Terrouge E-zine Archives
Character Crunch: Teren Bocere
By: Saarh Jevsa
Good day, children! Today, we have gathered to
torture, mock, and otherwise make fun of critique our first character, Teren Bocere. Allow me to remind you once more that the point of this is to offer constructive feedback, and my intent is not to merely send you off with a pat on the back. However, I will never be intentionally harsh or cruel.
But on to the crunching! Let’s start by having a look at his description.
Physical description: Nothing about Teren’s general appearance causes comment. He is an otter, physically fit though not as burly as many of them, with light brown eyes that look almost gold at times. His is expression is usually open and disarming, having a peculiar quality that makes him look younger than he actually is. He usually wears simple clothes; a sleeved tunic and a loose shirt underneath, leggings, boots. He has a shy smile that he uses frequently, and a rather soft voice.
Personality: Teren was a rather quiet kit who grew up in the middle of a very large and very boisterous otter holt. He was just as athletic as his brothers, but didn’t have the same passion for activity. As such he would often wander away from the noise and find a quiet spot to dream by himself. This gave him an increasingly contemplative mood, a passion for observation rather than activity. He is more mild–mannered and quiet than most otters. He prefers to remain on the edges of things, watching and listening, rather than take part. His conversational skills are rather terrible. Teren also has an unusual ability to give something his entire concentration — when he is concentrating, almost nothing can disturb him.

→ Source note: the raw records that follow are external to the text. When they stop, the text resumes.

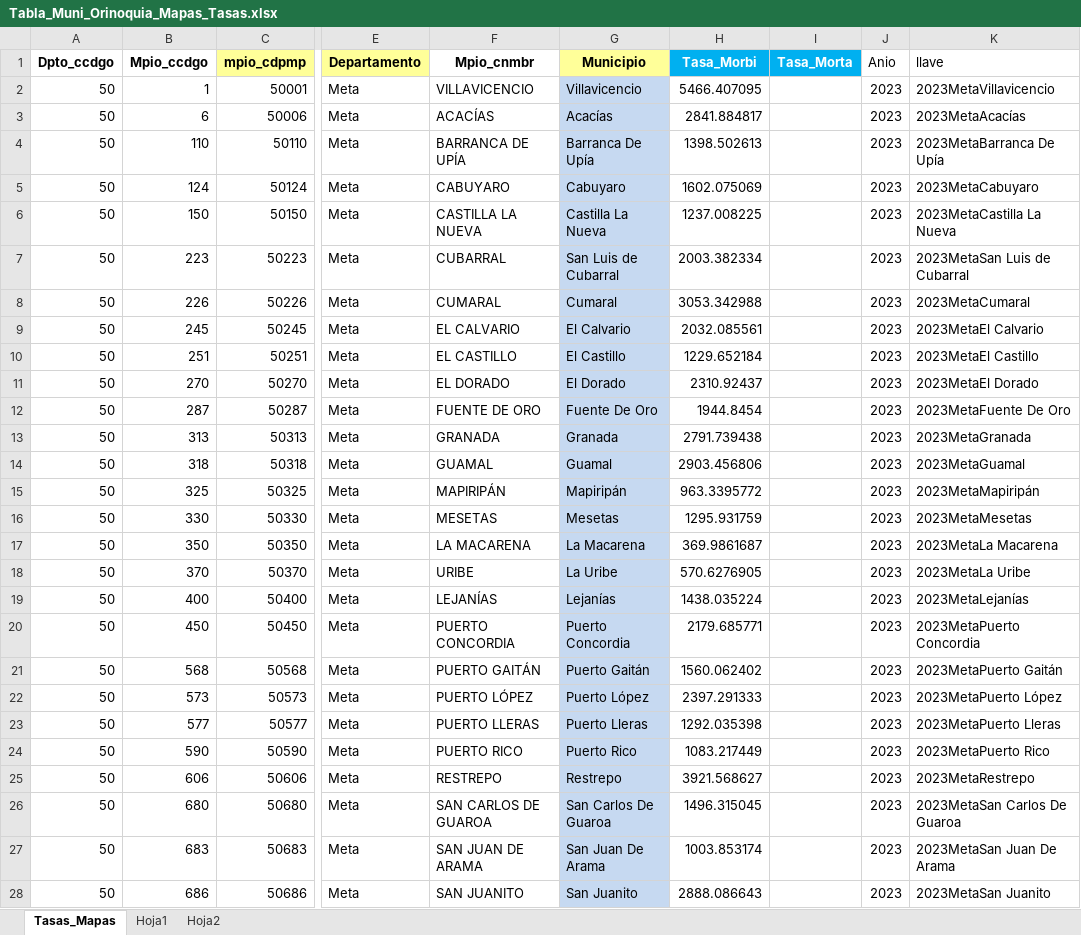
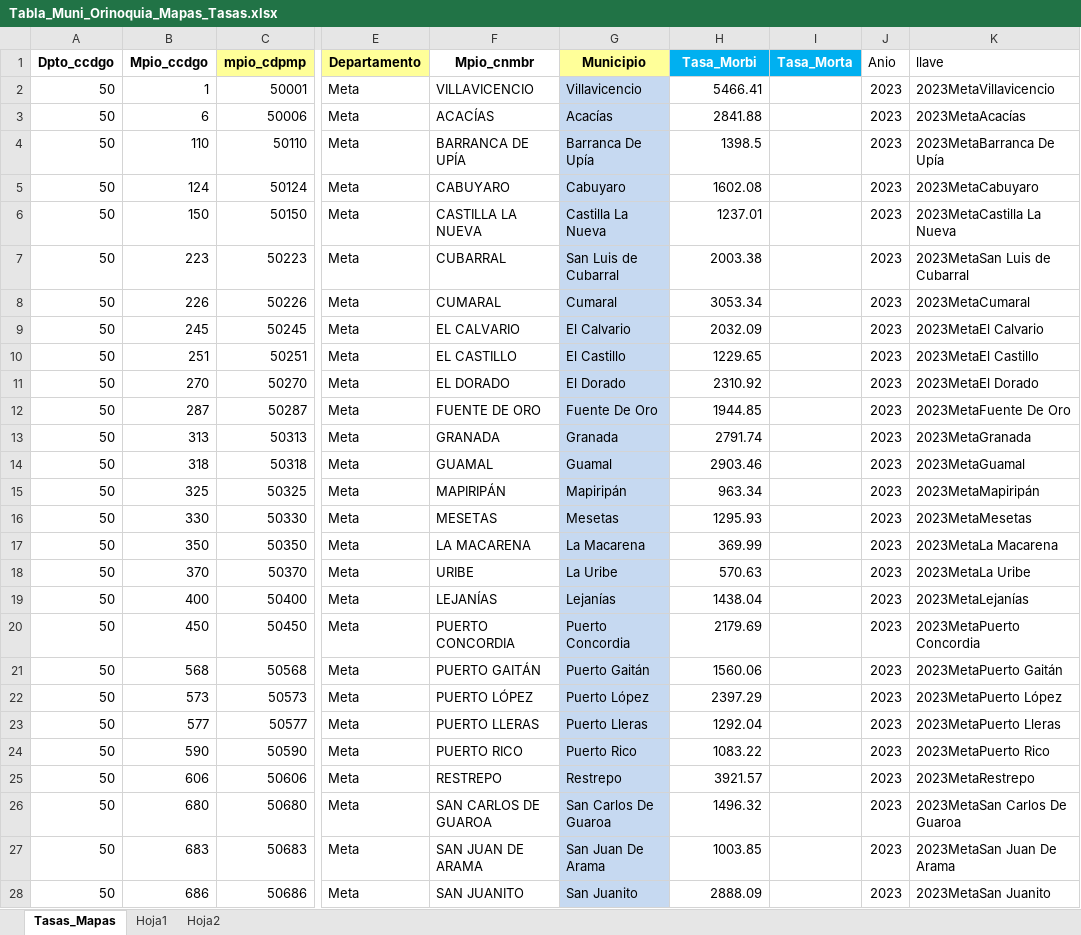
Before and after one commit to CESARSERNA29/ObservatSaludMental, an Excel workbook: ciudades_shp/Tabla_Muni_Orinoquia_Mapas_Tasas.xlsx, sheet Tasas_Mapas, drawn as a sheet; only a part is shown, gaps mark what is left out; values as stored, in another font and other column widths than the file's, no borders; the diff covers the shown part only; the diff names each change by its address in the sheet, - before the commit and + after, or states it on an @@ line.

Commit message:
Add files via upload

```diff
--- a/ciudades_shp/Tabla_Muni_Orinoquia_Mapas_Tasas.xlsx (sheet Tasas_Mapas)
+++ b/ciudades_shp/Tabla_Muni_Orinoquia_Mapas_Tasas.xlsx (sheet Tasas_Mapas)
-H2 (Tasa_Morbi): 5466.407095
+H2 (Tasa_Morbi): 5466.41
-H3 (Tasa_Morbi): 2841.884817
+H3 (Tasa_Morbi): 2841.88
-H4 (Tasa_Morbi): 1398.502613
+H4 (Tasa_Morbi): 1398.5
-H5 (Tasa_Morbi): 1602.075069
+H5 (Tasa_Morbi): 1602.08
-H6 (Tasa_Morbi): 1237.008225
+H6 (Tasa_Morbi): 1237.01
-H7 (Tasa_Morbi): 2003.382334
+H7 (Tasa_Morbi): 2003.38
-H8 (Tasa_Morbi): 3053.342988
+H8 (Tasa_Morbi): 3053.34
-H9 (Tasa_Morbi): 2032.085561
+H9 (Tasa_Morbi): 2032.09
-H10 (Tasa_Morbi): 1229.652184
+H10 (Tasa_Morbi): 1229.65
-H11 (Tasa_Morbi): 2310.92437
+H11 (Tasa_Morbi): 2310.92
-H12 (Tasa_Morbi): 1944.8454
+H12 (Tasa_Morbi): 1944.85
-H13 (Tasa_Morbi): 2791.739438
+H13 (Tasa_Morbi): 2791.74
-H14 (Tasa_Morbi): 2903.456806
+H14 (Tasa_Morbi): 2903.46
-H15 (Tasa_Morbi): 963.3395772
+H15 (Tasa_Morbi): 963.34
-H16 (Tasa_Morbi): 1295.931759
+H16 (Tasa_Morbi): 1295.93
-H17 (Tasa_Morbi): 369.9861687
+H17 (Tasa_Morbi): 369.99
-H18 (Tasa_Morbi): 570.6276905
+H18 (Tasa_Morbi): 570.63
-H19 (Tasa_Morbi): 1438.035224
+H19 (Tasa_Morbi): 1438.04
-H20 (Tasa_Morbi): 2179.685771
+H20 (Tasa_Morbi): 2179.69
-H21 (Tasa_Morbi): 1560.062402
+H21 (Tasa_Morbi): 1560.06
-H22 (Tasa_Morbi): 2397.291333
+H22 (Tasa_Morbi): 2397.29
-H23 (Tasa_Morbi): 1292.035398
+H23 (Tasa_Morbi): 1292.04
-H24 (Tasa_Morbi): 1083.217449
+H24 (Tasa_Morbi): 1083.22
-H25 (Tasa_Morbi): 3921.568627
+H25 (Tasa_Morbi): 3921.57
-H26 (Tasa_Morbi): 1496.315045
+H26 (Tasa_Morbi): 1496.32
-H27 (Tasa_Morbi): 1003.853174
+H27 (Tasa_Morbi): 1003.85
-H28 (Tasa_Morbi): 2888.086643
+H28 (Tasa_Morbi): 2888.09
```
Also changed, not shown: 32 edited cells elsewhere in this sheet.
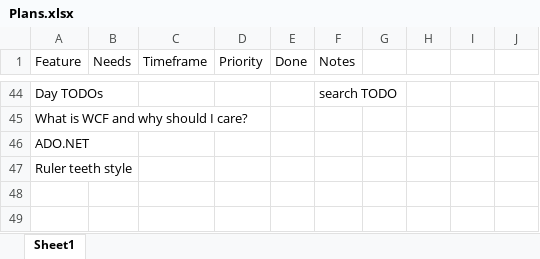
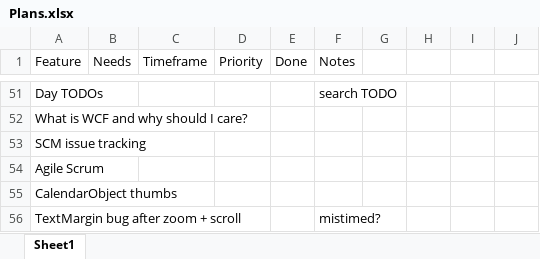
Before and after one commit to NuCode1497/TimekeeperWPF, an Excel workbook: Plans.xlsx, sheet Sheet1, drawn as a sheet; only a part is shown, gaps mark what is left out; values as stored, in another font and other column widths than the file's, no borders; table styles not drawn; addresses are those after the commit; the diff covers the shown part only; the diff names each change by its address in the sheet, - before the commit and + after, or states it on an @@ line.

Commit message:
DayView selecting, styles, some CalendarVM basics

```diff
--- a/Plans.xlsx (sheet Sheet1)
+++ b/Plans.xlsx (sheet Sheet1)
-A53 (Feature): ADO.NET
+A53 (Feature): SCM issue tracking
-A54 (Feature): Ruler teeth style
+A54 (Feature): Agile Scrum
+row 55: CalendarObject thumbs
+row 56: TextMargin bug after zoom + scroll |  |  |  |  | mistimed?
```
Also changed, not shown: 19 added rows, 12 removed rows, 1 moved row and 48 edited cells elsewhere in this sheet, 16 other files.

The first line in Teren’s description states that “Nothing about Teren provokes comment.” However, reading further, we find this to be not the case. His eyes are brownish gold? Odd. My cat’s eyes are that color, actually, and everyone who sees her is always surprised by them. Now, for otters, brown eyes are more common, but the fact that they look gold tends to indicate that there would in fact be comments. Then, there’s his expression; we find that he has an “Open, disarming” face that makes him seem younger. To me, this seems to say “Honest and charming,” which seems rather flirty. But then you go on and say that he’s quite shy and terrible at conversation. If his face is so open, seems like it should show his shyness, not his false charm! The two, charming and shy, just don’t fit together very well.

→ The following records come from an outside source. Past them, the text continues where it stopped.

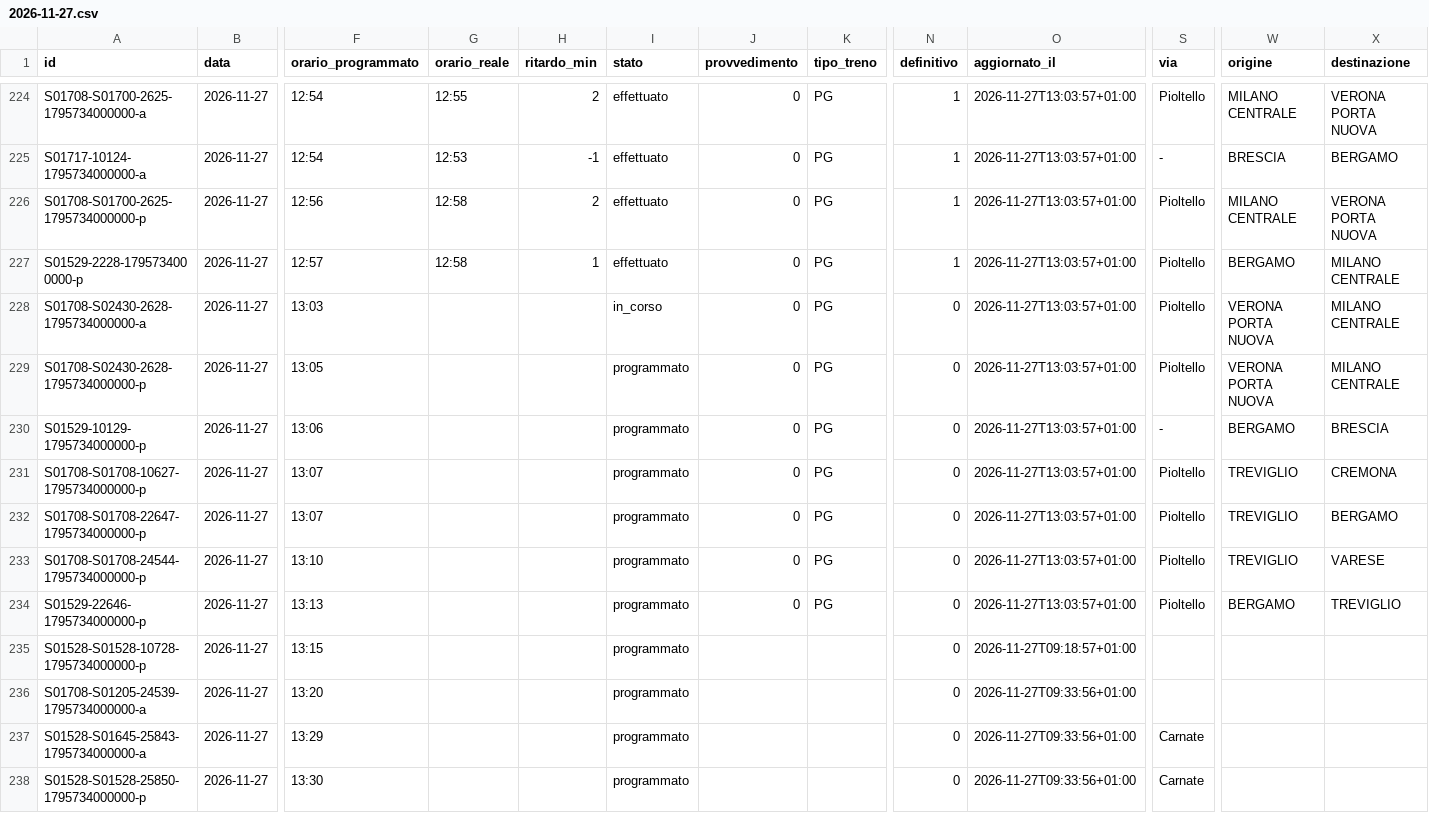
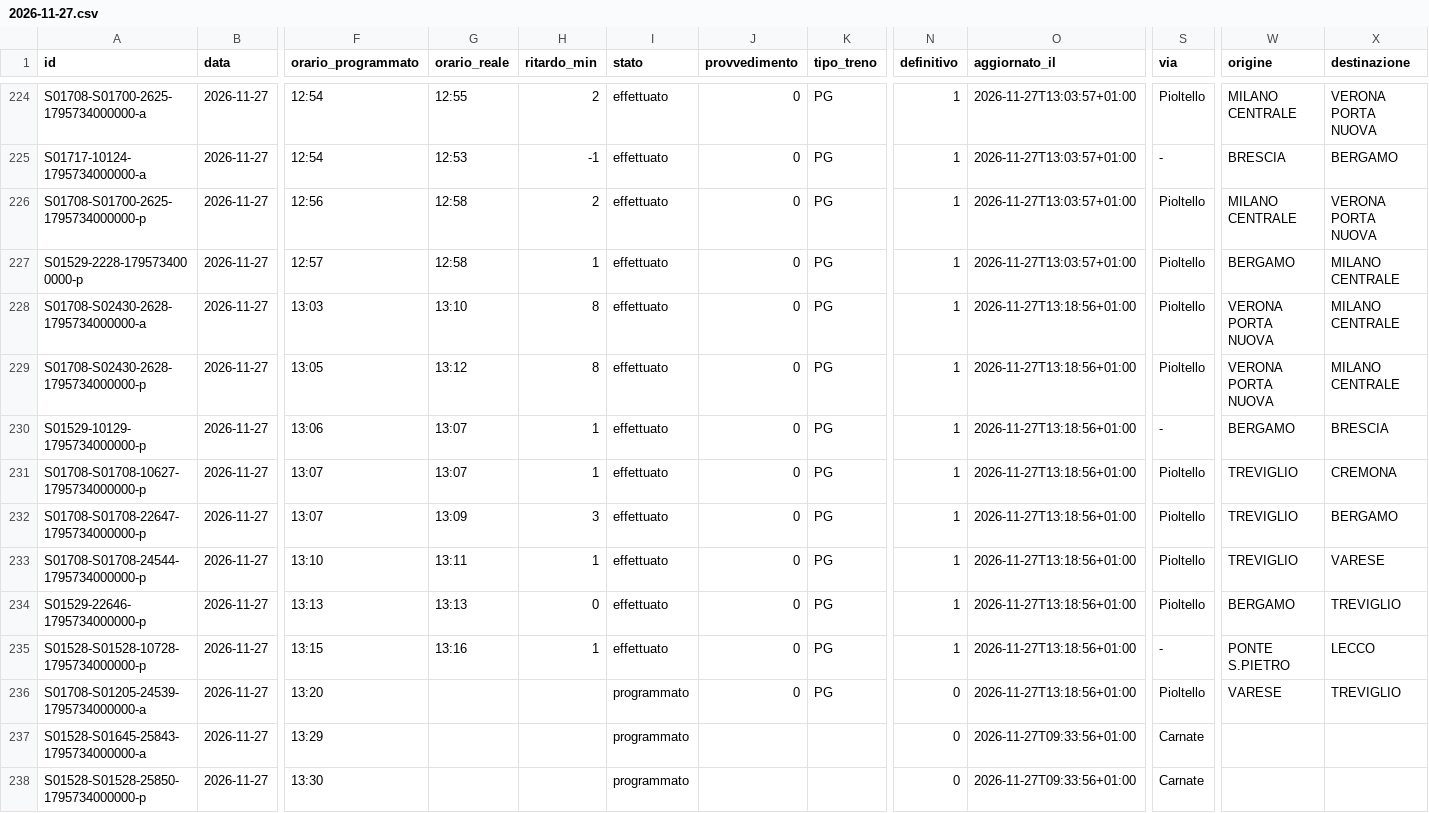
Before and after one commit to lucabonzanni/monitor-treni-bergamo, a CSV file: docs/dati/corse/2026-11-27.csv, drawn as a sheet; only a part is shown, gaps mark what is left out; the diff covers the shown part only; the diff names each change by its address in the sheet, - before the commit and + after, or states it on an @@ line.

```diff
--- a/docs/dati/corse/2026-11-27.csv
+++ b/docs/dati/corse/2026-11-27.csv
-G228 (orario_reale): (empty)
+G228 (orario_reale): 13:10
-H228:H229 (ritardo_min): (empty)
+H228:H229 (ritardo_min): 8
-I228 (stato): in_corso
+I228 (stato): effettuato
-N228:N235 (definitivo): 0
+N228:N235 (definitivo): 1
-O228:O234 (aggiornato_il): 2026-11-27T13:03:57+01:00
+O228:O234 (aggiornato_il): 2026-11-27T13:18:56+01:00
-G229 (orario_reale): (empty)
+G229 (orario_reale): 13:12
-I229:I235 (stato): programmato
+I229:I235 (stato): effettuato
-G230:G231 (orario_reale): (empty)
+G230:G231 (orario_reale): 13:07
-H230:H231 (ritardo_min): (empty)
+H230:H231 (ritardo_min): 1
-G232 (orario_reale): (empty)
+G232 (orario_reale): 13:09
-H232 (ritardo_min): (empty)
+H232 (ritardo_min): 3
-G233 (orario_reale): (empty)
+G233 (orario_reale): 13:11
-H233 (ritardo_min): (empty)
+H233 (ritardo_min): 1
-G234 (orario_reale): (empty)
+G234 (orario_reale): 13:13
-H234 (ritardo_min): (empty)
+H234 (ritardo_min): 0
-G235 (orario_reale): (empty)
+G235 (orario_reale): 13:16
-H235 (ritardo_min): (empty)
+H235 (ritardo_min): 1
-J235:J236 (provvedimento): (empty)
+J235:J236 (provvedimento): 0
-K235:K236 (tipo_treno): (empty)
+K235:K236 (tipo_treno): PG
-O235 (aggiornato_il): 2026-11-27T09:18:57+01:00
+O235 (aggiornato_il): 2026-11-27T13:18:56+01:00
-S235 (via): (empty)
+S235 (via): -
-W235 (origine): (empty)
+W235 (origine): PONTE S.PIETRO
-X235 (destinazione): (empty)
+X235 (destinazione): LECCO
-O236 (aggiornato_il): 2026-11-27T09:33:56+01:00
+O236 (aggiornato_il): 2026-11-27T13:18:56+01:00
-S236 (via): (empty)
+S236 (via): Pioltello
-W236 (origine): (empty)
+W236 (origine): VARESE
-X236 (destinazione): (empty)
+X236 (destinazione): TREVIGLIO
```
Also changed, not shown: 9 added rows elsewhere in this file, docs/dati/corse_complete.csv, 2 other files.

The personality description is rather redundant, telling us several times that he is quieter than his fellow otters and prefers solitude to company. He appears to be rather bipolar, though, and that’s an interesting feature. I like how his shyness is portrayed as more of a flaw than merely one of his features; many amateur role players describe their characters as “Shy when meeting new people, but comfortable and outgoing with their friends,” which is kind of to say that they really aren’t shy at all, just a little lacking in confidence when they meet new people. The shy people that I know are only loud and outgoing when they’re with people that they see on a regular basis — and even then, it takes them some time to warm up. It’s refreshing to see a character who is honestly shy, rather than just when his or her author feels the whim.

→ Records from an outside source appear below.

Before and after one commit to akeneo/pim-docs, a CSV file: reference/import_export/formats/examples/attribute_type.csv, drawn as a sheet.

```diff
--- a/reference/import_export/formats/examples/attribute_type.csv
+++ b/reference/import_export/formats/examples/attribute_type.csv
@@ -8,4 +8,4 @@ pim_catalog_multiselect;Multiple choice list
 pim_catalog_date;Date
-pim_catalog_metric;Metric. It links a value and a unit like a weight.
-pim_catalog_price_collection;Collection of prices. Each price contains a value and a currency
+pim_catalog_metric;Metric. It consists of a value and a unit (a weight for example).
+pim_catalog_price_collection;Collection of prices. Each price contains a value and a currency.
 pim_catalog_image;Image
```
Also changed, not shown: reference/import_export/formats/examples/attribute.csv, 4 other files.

His personality, however, is where we begin to run into Teren’s biggest problem; the otter, at the insistence of his author, is so unexceptional as to be a little boring. He is the stereotypical middle child, and while I have a soft spot for middle children, Teren seems to lack the quirkiness of many middle children who don’t have a good outlet, and just become really weird (did I mention I’m a middle child?) Or maybe we’re just not being informed of it; he is, after all, an artist, and I’ve never met a fully sane artist. Still, quirky traits would have been obvious things to mention in the personality description, so I’m a little skeptical of that theory.
Another point in the same vein; he apparently “draws no attention to himself”. If that’s the case, why are we reading about him? Main characters are main characters because there’s something about them that separates them from the common herd. You seem to be continually emphasizing that Teren is really no different from any other character walking down the street. So why aren’t we reading about someone who IS different? You’ve probably heard the whole spiel a million times where someone rants, “Why can’t people just write normal characters with realistic flaws? Characters who don’t have white irises and purple fur from birth?!” Teren, however, is in no danger of running into such issues, and I think he’d be better off if you felt free to experiment with him and give him some quirks. (Also, quirks do not have to automatically equal madness! Otherwise, all my friends’d be locked up…)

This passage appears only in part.